So it was no surprise to my husband when I suggested that we go to ACSO’s Art Exhibition called “Branching Out” 2014 at the Yarra Gallery, in at Federation Square, Melbourne – Australia. The exhibition consisted of self portraits, prints and other medians which have been produced by ACSO clients – via ACSO’s Creative Art Program. I wanted to see what these artists, artists whom are serving time in prison or artists whom had served time in prison had shared in their art. ACSO was established in 1983 and their goal is to reduce re-offending and help people in their transition from prison, assist them in the community, stop them re-offending and divert others from committing crime (ACSO. 2014). Melinda Wills, artist in residence at ACSO provides art therapy sessions to their clients “to find a new form of self-expression, tapping into their emotions and uplifting their spirit through colour, line and texture” thus helping them to express their inner thoughts (Wills. 2014).

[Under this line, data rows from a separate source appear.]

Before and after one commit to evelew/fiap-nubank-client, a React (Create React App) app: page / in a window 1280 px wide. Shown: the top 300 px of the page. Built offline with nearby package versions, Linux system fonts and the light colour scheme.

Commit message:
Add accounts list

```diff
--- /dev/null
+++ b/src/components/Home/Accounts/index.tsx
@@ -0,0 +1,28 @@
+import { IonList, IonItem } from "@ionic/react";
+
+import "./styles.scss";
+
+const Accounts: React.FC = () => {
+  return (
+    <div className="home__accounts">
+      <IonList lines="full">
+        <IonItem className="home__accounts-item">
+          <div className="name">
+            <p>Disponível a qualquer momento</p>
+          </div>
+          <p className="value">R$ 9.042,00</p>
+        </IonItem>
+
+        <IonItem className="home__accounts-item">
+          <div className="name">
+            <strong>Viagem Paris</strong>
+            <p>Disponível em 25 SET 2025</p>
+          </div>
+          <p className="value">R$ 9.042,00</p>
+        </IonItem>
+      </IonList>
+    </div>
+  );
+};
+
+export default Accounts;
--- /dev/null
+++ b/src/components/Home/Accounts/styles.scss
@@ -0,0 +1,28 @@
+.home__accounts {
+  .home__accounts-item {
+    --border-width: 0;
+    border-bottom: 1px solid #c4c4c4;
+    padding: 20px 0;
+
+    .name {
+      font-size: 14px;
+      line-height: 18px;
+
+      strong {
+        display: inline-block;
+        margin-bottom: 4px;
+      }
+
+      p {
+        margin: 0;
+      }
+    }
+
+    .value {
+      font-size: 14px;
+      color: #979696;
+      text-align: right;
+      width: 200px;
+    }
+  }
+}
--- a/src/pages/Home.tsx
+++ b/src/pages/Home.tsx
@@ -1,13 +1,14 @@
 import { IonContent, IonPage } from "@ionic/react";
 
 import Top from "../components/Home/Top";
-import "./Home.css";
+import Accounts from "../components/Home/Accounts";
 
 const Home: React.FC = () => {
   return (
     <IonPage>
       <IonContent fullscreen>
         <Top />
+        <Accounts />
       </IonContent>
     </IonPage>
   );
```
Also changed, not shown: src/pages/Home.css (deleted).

Please find here, a series of photos I took on my iPhone during the opening night of the ‘ACSO Branching Out 2014’ Art Exhibition:-
During the exhibition I had the opportunity to speak with one of ASCO’s clients – Michael Morgan about his particular piece of art work called ‘Prehistoric Breathing’ which he had produced through the Fulham Correctional Centre – Cultural Arts Program.

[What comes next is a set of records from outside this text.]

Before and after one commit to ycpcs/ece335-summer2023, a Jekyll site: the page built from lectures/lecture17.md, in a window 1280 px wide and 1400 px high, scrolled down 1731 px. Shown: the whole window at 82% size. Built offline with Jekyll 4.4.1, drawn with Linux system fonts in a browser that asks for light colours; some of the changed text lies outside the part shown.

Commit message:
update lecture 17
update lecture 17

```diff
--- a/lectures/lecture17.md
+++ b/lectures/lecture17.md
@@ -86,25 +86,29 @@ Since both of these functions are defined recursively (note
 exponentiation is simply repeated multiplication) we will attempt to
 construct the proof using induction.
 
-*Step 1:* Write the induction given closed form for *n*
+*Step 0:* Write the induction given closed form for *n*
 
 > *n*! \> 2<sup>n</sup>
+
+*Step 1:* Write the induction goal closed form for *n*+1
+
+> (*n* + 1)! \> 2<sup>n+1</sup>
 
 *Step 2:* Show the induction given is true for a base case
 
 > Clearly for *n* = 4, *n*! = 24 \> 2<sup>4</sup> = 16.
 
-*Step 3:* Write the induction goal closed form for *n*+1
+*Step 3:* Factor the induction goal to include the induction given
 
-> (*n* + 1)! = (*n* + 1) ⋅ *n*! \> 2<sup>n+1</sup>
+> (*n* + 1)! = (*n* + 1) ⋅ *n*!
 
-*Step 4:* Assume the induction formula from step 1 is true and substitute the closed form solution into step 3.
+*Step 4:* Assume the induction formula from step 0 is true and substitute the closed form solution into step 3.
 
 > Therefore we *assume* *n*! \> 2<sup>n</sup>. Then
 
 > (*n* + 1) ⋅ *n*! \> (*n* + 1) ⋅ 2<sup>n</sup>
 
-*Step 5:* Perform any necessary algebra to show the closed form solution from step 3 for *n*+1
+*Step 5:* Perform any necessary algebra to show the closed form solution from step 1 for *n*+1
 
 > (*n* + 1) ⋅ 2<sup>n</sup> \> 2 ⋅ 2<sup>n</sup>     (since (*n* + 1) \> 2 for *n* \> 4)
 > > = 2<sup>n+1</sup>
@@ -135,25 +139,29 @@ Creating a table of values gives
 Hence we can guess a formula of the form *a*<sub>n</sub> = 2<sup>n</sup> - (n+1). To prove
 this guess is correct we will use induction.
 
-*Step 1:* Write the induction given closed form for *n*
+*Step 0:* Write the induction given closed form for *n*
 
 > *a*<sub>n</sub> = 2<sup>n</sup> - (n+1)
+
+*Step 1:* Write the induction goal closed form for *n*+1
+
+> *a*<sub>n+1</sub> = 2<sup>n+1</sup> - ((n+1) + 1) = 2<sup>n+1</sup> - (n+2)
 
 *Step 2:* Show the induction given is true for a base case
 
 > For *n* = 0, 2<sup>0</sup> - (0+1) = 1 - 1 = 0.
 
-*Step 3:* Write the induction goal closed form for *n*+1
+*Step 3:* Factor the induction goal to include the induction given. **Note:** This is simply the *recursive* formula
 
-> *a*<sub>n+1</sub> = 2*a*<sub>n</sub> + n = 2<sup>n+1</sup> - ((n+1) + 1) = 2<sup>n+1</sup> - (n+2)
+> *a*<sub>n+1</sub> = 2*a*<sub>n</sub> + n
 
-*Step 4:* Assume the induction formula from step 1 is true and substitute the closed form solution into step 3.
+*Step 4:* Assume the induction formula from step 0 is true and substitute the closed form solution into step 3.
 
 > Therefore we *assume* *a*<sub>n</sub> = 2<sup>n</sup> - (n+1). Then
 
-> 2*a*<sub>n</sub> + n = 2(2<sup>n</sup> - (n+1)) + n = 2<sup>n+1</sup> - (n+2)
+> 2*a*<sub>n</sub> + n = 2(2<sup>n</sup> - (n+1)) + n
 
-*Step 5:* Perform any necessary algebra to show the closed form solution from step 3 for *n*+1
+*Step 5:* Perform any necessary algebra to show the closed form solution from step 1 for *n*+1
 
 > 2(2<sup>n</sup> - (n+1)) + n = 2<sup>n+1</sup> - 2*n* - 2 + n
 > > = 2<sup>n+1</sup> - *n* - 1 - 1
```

Kangan Institute delivers a nationally recognised qualification in Aboriginal and Torres Strait Islander Cultural Arts to Indigenous inmates at Fulham Correctional Centre. The course covers a range of drawing techniques, developing painting and printmaking skills. Concurrently, the Correctional Centre provides Indigenous inmates the Koori Art program as an opportunity to practice their culture. NB: Paintings from both programs were on display at the ACSO Branching Out 2014 Art Exhibition. (ACSO Program 2014).
Painting by Michael Morgan – Titled: ‘Prehistoric Breathing’ and following the wording that he provided with his painting –
These clients through the ACSO’s Creative Arts Program, gain an opportunity to explore art as a therapeutic means to help them reintegrate into community living (ACSO. 2014). This exhibition was a good example of how important art for therapy can be, how it can help people to take a look at their thoughts, feelings and emotions in a non judgemental environment. During my time at the exhibition I was able to witness how these artists were using art to help create another chance for themselves in their lives…
Whilst you are here – please check out my home page! My Art Therapy Journey – A window into the soul of an Abstract Artist through art therapy and storytelling…by Karen Robinson
Wills. M. (2014). ACSO. Branching Out 2014 ACSO Art Exhibition Brochure. Exhibition Curator and Artist in Residence. Retrieved June 28, 2014 from http://art.acso.org.au/art-show/artist-residence/
ACSO. (2014). ACSO Create Another Chance. Branching Out. Retrieved June 28, 2014 from http://art.acso.org.au/